Almost all fractures occur as a traumatic event – most commonly involving a vehicle, but it is not unusual for us to see pups that have jumped further than they should or working dogs that have been on the receiving end of a large hoof. Cats usually arrive home and it’s all guesswork as to what they have met up with!

 

Often the animal is in shock and our first priority is to provide them with shock therapy and pain relief. An amazing fact in dealing with animals is that they do not always show extreme pain; dogs will walk into the practice on 3 legs, with the injured one dangling at very odd angles, leading people to assume it isn’t painful.

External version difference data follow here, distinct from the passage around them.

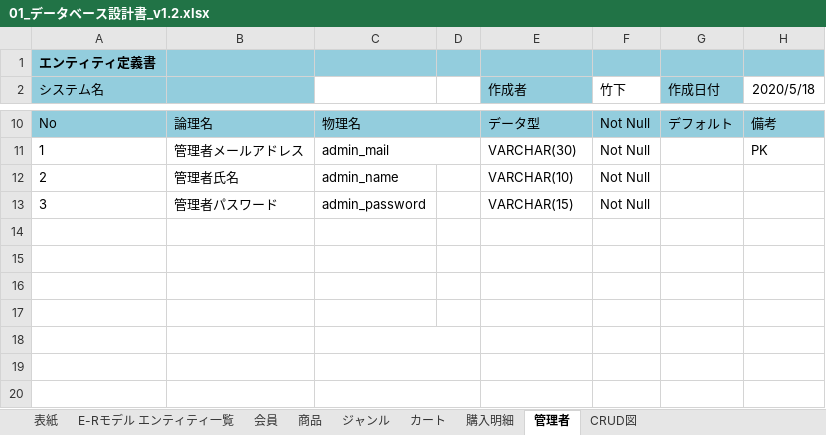
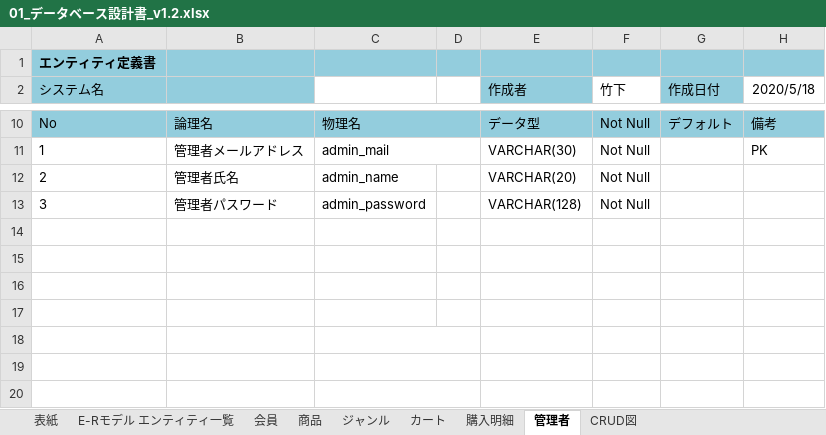
Before and after one commit to NekoSarada1101/student-dontneed-shop-docment, an Excel workbook: designDocuments/databaseDesignDocument/01_データベース設計書_v1.2.xlsx, sheet 管理者, drawn as a sheet; only a part is shown, gaps mark what is left out; values as stored, in another font and other column widths than the file's, no borders; the diff names each change by its address in the sheet, - before the commit and + after, or states it on an @@ line.

```diff
--- a/designDocuments/databaseDesignDocument/01_データベース設計書_v1.2.xlsx (sheet 管理者)
+++ b/designDocuments/databaseDesignDocument/01_データベース設計書_v1.2.xlsx (sheet 管理者)
-E12 (作成者): VARCHAR(10)
+E12 (作成者): VARCHAR(20)
-E13 (作成者): VARCHAR(15)
+E13 (作成者): VARCHAR(128)
```
Also changed, not shown: sheet 会員, sheet 商品, sheet 購入明細, sheet カート.
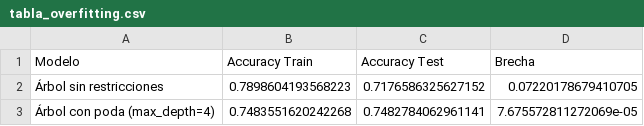
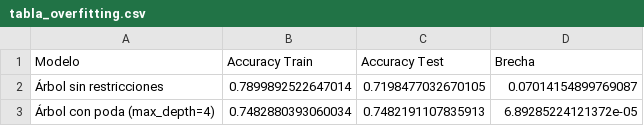
Before and after one commit to jorgehoyos23/Electiva-2, a CSV file: reportes/tabla_overfitting.csv, drawn as a sheet.

```diff
--- a/reportes/tabla_overfitting.csv
+++ b/reportes/tabla_overfitting.csv
@@ -1,3 +1,3 @@
 Modelo,Accuracy Train,Accuracy Test,Brecha
-Árbol sin restricciones,0.7898604193568223,0.7176586325627152,0.07220178679410705
-Árbol con poda (max_depth=4),0.7483551620242268,0.7482784062961141,7.675572811272069e-05
+Árbol sin restricciones,0.7899892522647014,0.7198477032670105,0.07014154899769087
+Árbol con poda (max_depth=4),0.7482880393060034,0.7482191107835913,6.89285224121372e-05
```
Also changed, not shown: reportes/importancia_variables.csv, 6 other files.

Cats are frequently thought to be fine as they are purring – in obviously painful situations it is better to think of this as being their equivalent of groaning.

 

Once the animal is treated for the pain and shock, it is necessary to get good x-rays of the injury – this is for 2 reasons; firstly it allows us to assess the injury and the best method of repair, and secondly it allows us to give the owner an accurate idea of how much it will cost to repair.

 

Three methods of repair are available at Clutha Vets – casting, pinning and plating; which method is used depends on the fracture and its location. Occasionally simply confining the animal to prevent them moving around too much can heal the fracture; this is commonly used for pelvic fractures in cats – the veterinary equivalent of bed rest!

 

Only very simple and non-displaced fractures below the knee or the elbow are suitable to cast, and even then it is not often the best method.

 

Pinning can be used in simple fractures where the animal is small enough for us to fit a pin – it is essential that the pin fills the cavity of the bone, otherwise the fracture may move and stop healing from occurring. Pins nearly always require removal once the callous has formed and the bone is healing well.

 

Plating is the preferred method for many fractures – if there are fragments present, it is a large animal or there is involvement of a joint, are all situations where plating is best.

 

Prevention of fractures is our preferred treatment! A considerable number of fractures that we see could have been prevented with some foresight (a much rarer beast than hindsight!).